Compare a similar example applied with additional lion-mask decoration on each of the tripod legs, illustrated in The Shanghai Museum of Art, Cultural Relics Publishing House, Beijing, no. 210. Cf. three other comparable early Ming examples with covers, the first from the Kitson Collection in the British Museum, illustrated by Garner, Chinese and Japanese Cloisonne Enamels, pls. 17A and 19A; from the Pierre Uldry Collection, illustrated by Brinker and Lutz, Chinese Cloisonne, pls. 13 and 15; and another sold in our New York Rooms, 2 June 1989, lot 350.
The shape of the present tripod censer is influenced by the archaic ritual bronze ding of the Eastern Zhou dynasty and replicated in ceramic form, popular during the Ming dynasty.
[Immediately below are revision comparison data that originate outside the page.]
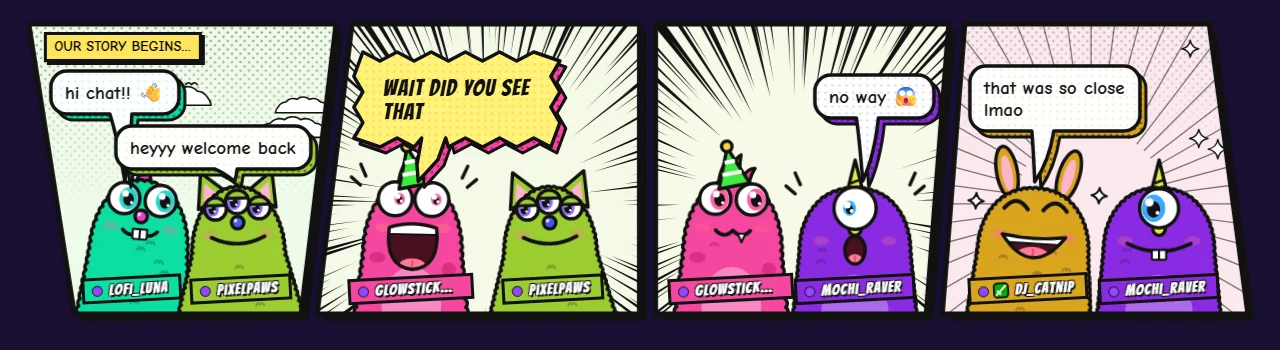
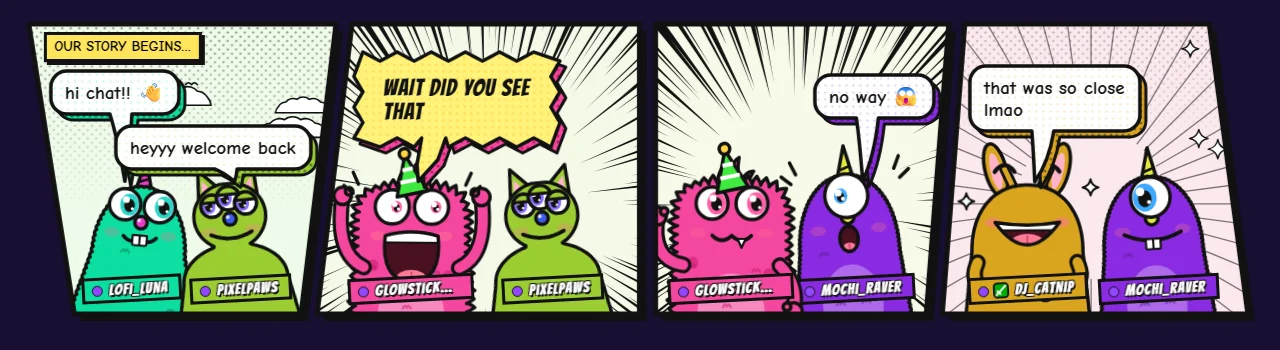
Update Chat Comics screenshots and description

diff --git a/tools/chat-comics.html b/tools/chat-comics.html
@@ -135,8 +135,14 @@
                   count too, so <code>KEKW</code>, <code>Sadge</code> and <code>PogChamp</code> all work.
                 </li>
                 <li>
-                  Monsters get one, two or three eyes, horns, antennae, bunny or cat ears, fangs, party hats and
-                  more. Their fur is their chat name color. The streamer wears a crown. 👑
+                  No two monsters are alike: round, tall, boxy, bell-shaped or peanut-shaped bodies, fur from smooth
+                  felt to shaggy, one, two or three eyes, horns, antennae, bunny or cat ears, fangs, party hats,
+                  tees, hoodies, sweaters, overalls, bow ties and scarves. Their fur is their chat name color. The
+                  streamer wears a crown. 👑
+                </li>
+                <li>
+                  Monsters with arms act it out: waving while they talk, hands up when shocked, fists when angry,
+                  hands clasped for love, scratching their head when confused.
                 </li>
                 <li>
                   When a mod deletes a message or bans someone, their bubble gets blacked out with a red

diff --git a/index.html b/index.html
@@ -162,7 +162,7 @@
             <div class="shot">
               <img
                 src="assets/img/chat-comics-card.webp"
-                alt="Two slanted manga panels of fuzzy monsters: two say hi in front of a cloudy sky, then a pink one shouts WAIT DID YOU SEE THAT over speed lines"
+                alt="Two slanted manga panels of fuzzy monsters: two say hi in front of a cloudy sky, then a shaggy pink one throws its arms up and shouts WAIT DID YOU SEE THAT over speed lines"
                 width="760"
                 height="380"
                 loading="lazy"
Compare the squat rounded body and upright flanges with the features on the inlaid decorated example in the O. C. S. Hong Kong exhibition Ancient Chinese and Ordos Bronzes, 1990, illustrated in the Catalogue, no. 41. For a closely related porcelain censer with the pattern decorated in iron-red enamel in the Hebei Province Museum, see Zhongguo Wenwu Jinghua Daquan, Hong Kong, 1993, p. 383, no. 728.